* **WORK TASK**
Would you output the entries below only from the line containing "pictures; blank space fills up the shorter version." through the line containing "Also changed, not shown: parts of 23", exactly as they stand and with both ends included?

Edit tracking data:

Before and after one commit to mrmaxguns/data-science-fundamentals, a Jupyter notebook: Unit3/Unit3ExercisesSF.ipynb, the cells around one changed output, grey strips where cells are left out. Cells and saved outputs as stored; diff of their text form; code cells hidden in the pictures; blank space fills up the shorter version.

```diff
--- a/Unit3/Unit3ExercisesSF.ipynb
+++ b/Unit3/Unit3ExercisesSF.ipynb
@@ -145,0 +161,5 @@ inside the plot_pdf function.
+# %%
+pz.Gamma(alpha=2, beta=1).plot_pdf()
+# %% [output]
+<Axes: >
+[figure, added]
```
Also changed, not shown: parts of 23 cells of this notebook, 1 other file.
--
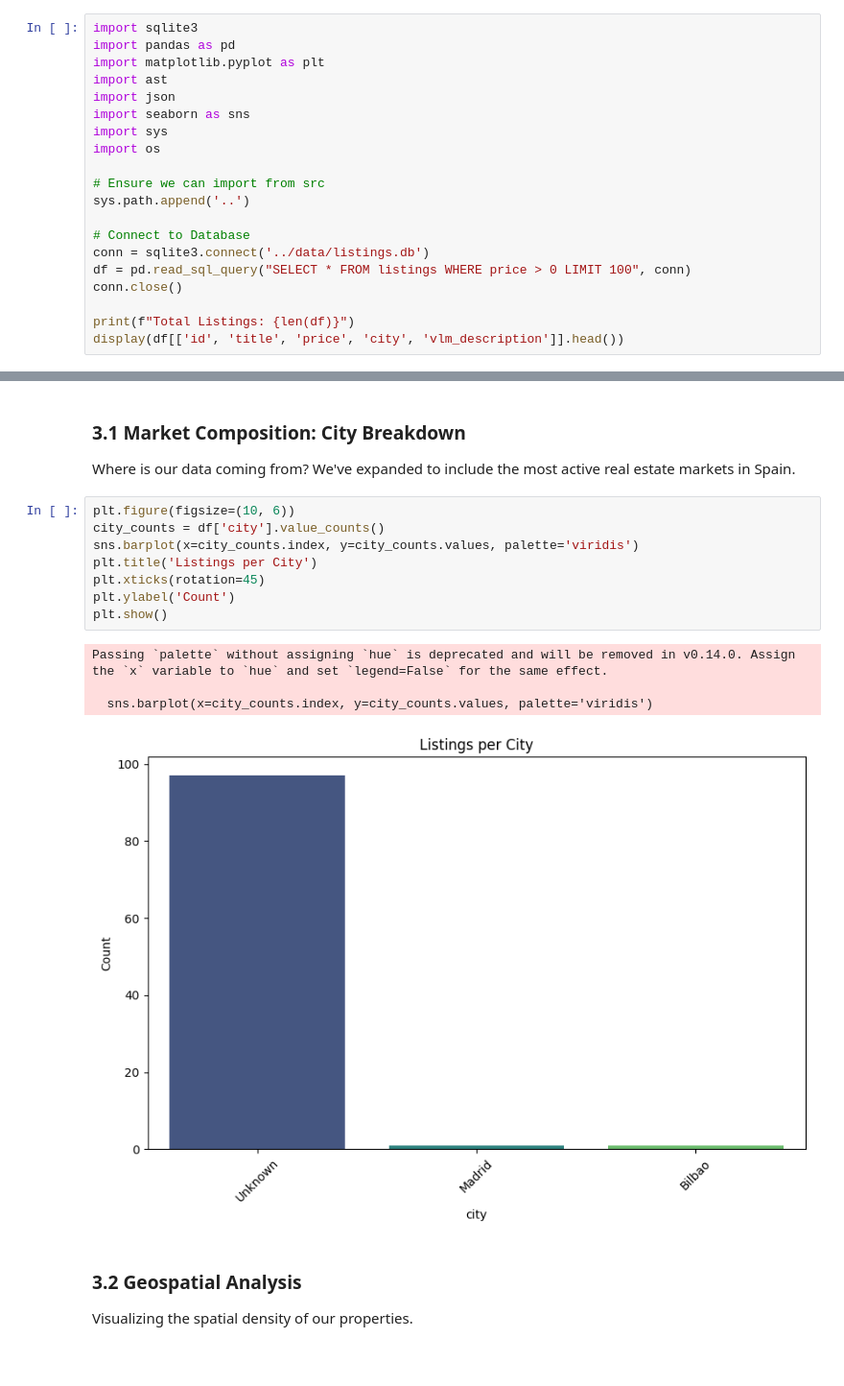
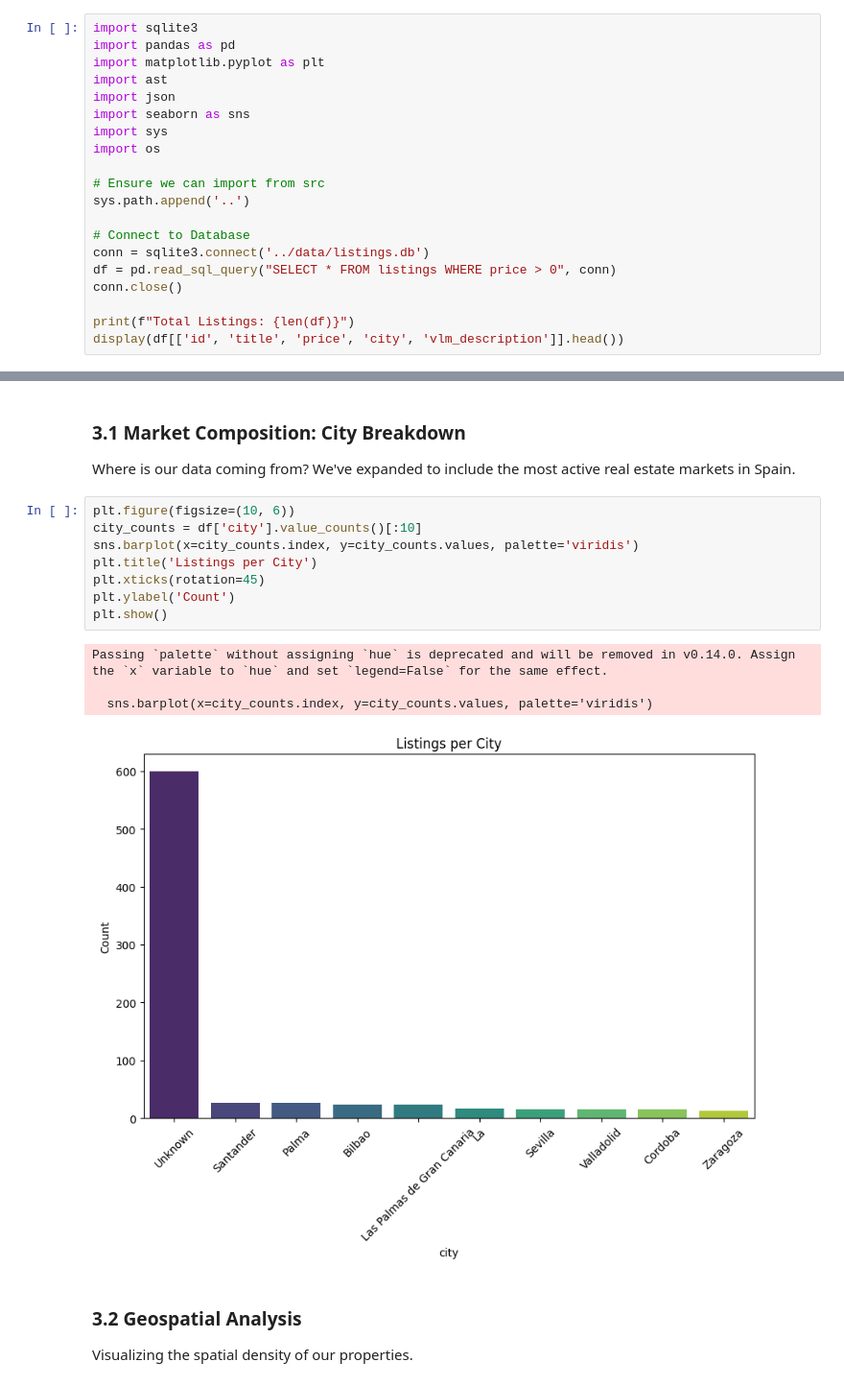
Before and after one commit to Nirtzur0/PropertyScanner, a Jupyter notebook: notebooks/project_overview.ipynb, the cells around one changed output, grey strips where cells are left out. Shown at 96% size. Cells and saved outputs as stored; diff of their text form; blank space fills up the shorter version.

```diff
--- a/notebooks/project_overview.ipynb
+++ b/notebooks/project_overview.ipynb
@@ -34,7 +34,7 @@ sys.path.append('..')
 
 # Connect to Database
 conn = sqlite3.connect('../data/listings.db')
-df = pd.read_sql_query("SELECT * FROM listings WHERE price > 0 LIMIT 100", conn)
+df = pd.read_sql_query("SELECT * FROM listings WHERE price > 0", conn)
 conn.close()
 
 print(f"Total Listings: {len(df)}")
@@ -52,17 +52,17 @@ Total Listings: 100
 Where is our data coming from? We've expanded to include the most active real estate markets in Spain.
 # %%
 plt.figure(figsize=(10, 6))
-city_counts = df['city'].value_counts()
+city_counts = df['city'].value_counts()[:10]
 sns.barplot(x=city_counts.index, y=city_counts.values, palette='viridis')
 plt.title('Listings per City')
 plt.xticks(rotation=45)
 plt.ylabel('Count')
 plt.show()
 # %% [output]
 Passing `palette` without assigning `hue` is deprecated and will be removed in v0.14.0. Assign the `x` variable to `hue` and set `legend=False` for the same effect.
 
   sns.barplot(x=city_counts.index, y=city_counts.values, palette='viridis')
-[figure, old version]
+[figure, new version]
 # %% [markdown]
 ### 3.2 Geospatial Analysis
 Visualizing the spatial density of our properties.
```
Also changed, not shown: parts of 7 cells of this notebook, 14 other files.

* **ANSWER**
Before and after one commit to mrmaxguns/data-science-fundamentals, a Jupyter notebook: Unit3/Unit3ExercisesSF.ipynb, the cells around one changed output, grey strips where cells are left out. Cells and saved outputs as stored; diff of their text form; code cells hidden in the pictures; blank space fills up the shorter version.

```diff
--- a/Unit3/Unit3ExercisesSF.ipynb
+++ b/Unit3/Unit3ExercisesSF.ipynb
@@ -145,0 +161,5 @@ inside the plot_pdf function.
+# %%
+pz.Gamma(alpha=2, beta=1).plot_pdf()
+# %% [output]
+<Axes: >
+[figure, added]
```
Also changed, not shown: parts of 23 cells of this notebook, 1 other file.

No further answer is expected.